OBJECTIVE:: To outline a series of cases demonstrating neurologic complications in children with Influenza infection. The ongoing 2009 influenza A (H1N1) presents significant challenges to the field of pediatric critical care and requires increased awareness of new presentations and sequelae of infection. Since World Health Organization declared a H1N1 pandemic, much attention has been focused on its respiratory manifestations of the illness, but limited information regarding neurologic complications has been reported. DESIGN:: Case series. SETTING:: Pediatric intensive care unit of a tertiary care medical facility. PATIENTS:: Four children admitted to the pediatric intensive care unit between March and November 2009 at the Children's Hospital of Pittsburgh with altered mental status and influenza infection. INTERVENTIONS:: None. MEASUREMENTS AND MAIN RESULTS:: The clinical course was extracted by chart review and is summarized. All children demonstrated a coryzal prodrome, fever, and altered level of consciousness at admission, and one child presented with clinical seizures. Diagnostic studies performed to establish a diagnosis are summarized. All children had abnormal electroencephalograms early in their intensive care unit course and 50% had abnormal imaging studies. All children survived but 50% had neurologic deficits at hospital discharge. CONCLUSION:: We conclude that 2009 influenza A (H1N1) can cause significant acute and residual neurologic sequelae.
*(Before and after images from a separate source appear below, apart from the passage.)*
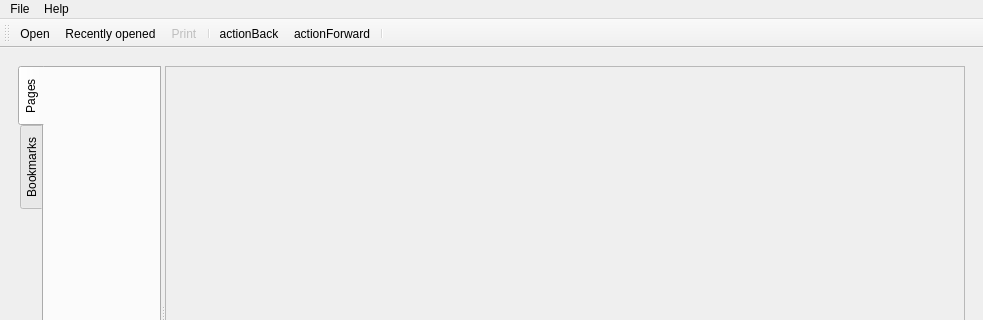
Before: the Qt Designer form examples/demos/documentviewer/app/mainwindow.ui in qt/qtdoc, drawn with Qt 5; both pictures show x 0 to 983 and y 0 to 320 of the 983 by 602 pixel window.
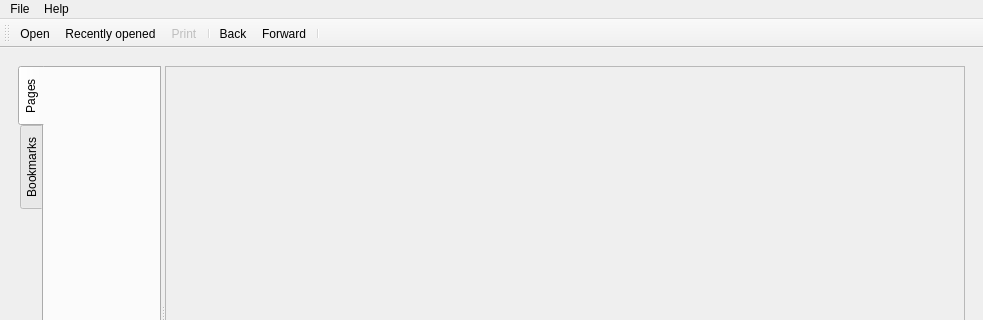
After: the same form once the commit is applied. Icons and pictures are not drawn.

The edit to the form file:
```diff
--- a/examples/demos/documentviewer/app/mainwindow.ui
+++ b/examples/demos/documentviewer/app/mainwindow.ui
@@ -162,7 +162,7 @@
      <normaloff>:/demos/documentviewer/images/go-next.svgz</normaloff>:/demos/documentviewer/images/go-next.svgz</iconset>
    </property>
    <property name="text">
-    <string>actionForward</string>
+    <string>Forward</string>
    </property>
    <property name="toolTip">
     <string>One step forward</string>
@@ -177,7 +177,7 @@
      <normaloff>:/demos/documentviewer/images/go-previous.svgz</normaloff>:/demos/documentviewer/images/go-previous.svgz</iconset>
    </property>
    <property name="text">
-    <string>actionBack</string>
+    <string>Back</string>
    </property>
    <property name="toolTip">
     <string>One step back</string>
```
Left out of the diff: 33 changed lines with no effect on the pictures.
Clinicians should consider Influenza within a comprehensive differential diagnosis in children with unexplained mental status changes during periods of pandemic influenza.
- Influenza A
- Neurologic outcome
ASJC Scopus subject areas
- Pediatrics, Perinatology, and Child Health
- Critical Care and Intensive Care Medicine